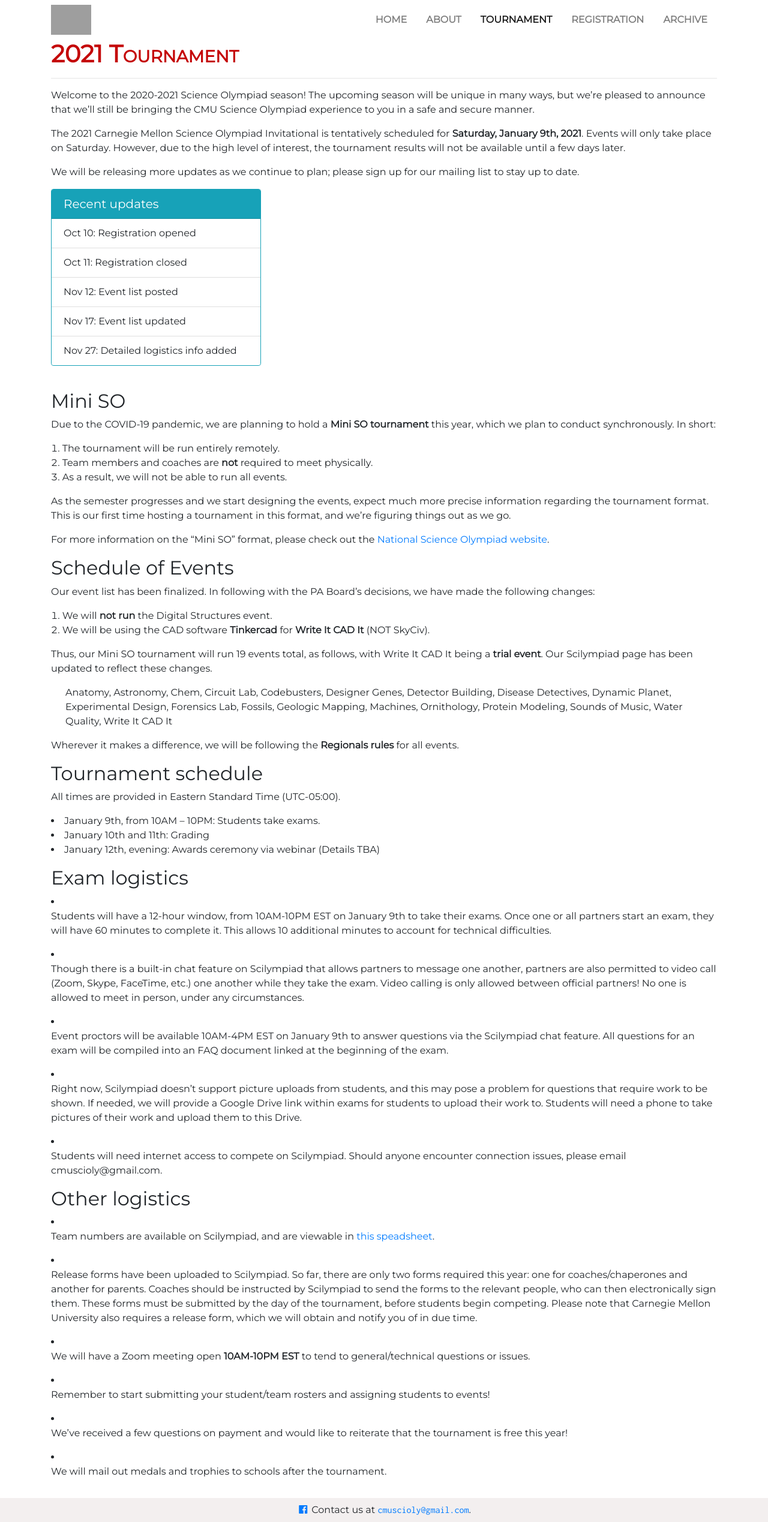
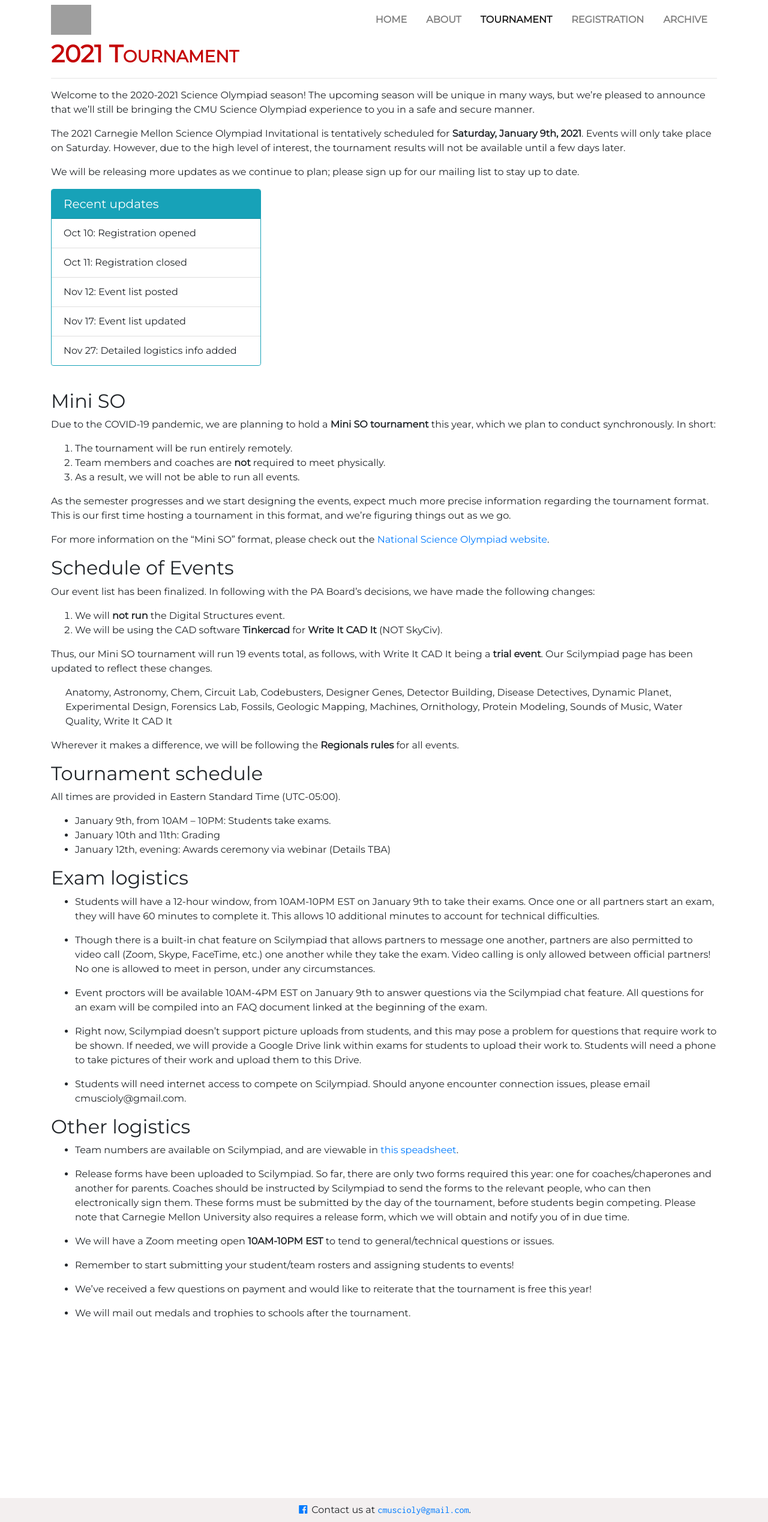
Before and after one commit to cmuscioly/cmuscioly.github.io, a Jekyll site: the page built from tournament.md, in a window 1280 px wide. Shown: the whole page at 60% size. Built offline with Jekyll 4.4.1, drawn with Linux system fonts in a browser that asks for light colours; nearby versions of some CDN libraries; grey boxes are pictures that could not be loaded.

Commit message:
Fix styling issues

```diff
--- a/_layouts/default.html
+++ b/_layouts/default.html
@@ -1,7 +1,5 @@
 <!DOCTYPE html>
 <style>
-* { margin: 0; padding: 0; }
-
 html, body {
   height: 100%;
   overflow-x: hidden;
--- a/_layouts/home.html
+++ b/_layouts/home.html
@@ -1,7 +1,5 @@
 <!DOCTYPE html>
 <style>
-* { margin: 0; padding: 0; }
-
 html, body {
   height: 100%;
   overflow-x: hidden;
--- a/_layouts/mdpage.html
+++ b/_layouts/mdpage.html
@@ -13,9 +13,6 @@ h1 {
   font-variant: small-caps;
   font-weight: bold;
 }
-ol, ul {
-   list-style-position: inside;
-}
 td, th {
     padding: 0.25em 1em;
 }
--- a/tournament.md
+++ b/tournament.md
@@ -3,12 +3,6 @@ layout: mdpage
 title: Tournament Information
 permalink: /tournament/
 ---
-
-<style>
-ol, ul {
-  list-style-position: disc !important;
-}
-</style>
 
 # 2021 Tournament
 <hr>
```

● ● ● ● ● ● ●

Task instructions ->
Count up the lines in the listing that hold the word "style", and give that number only.

Solution to this problem ->
6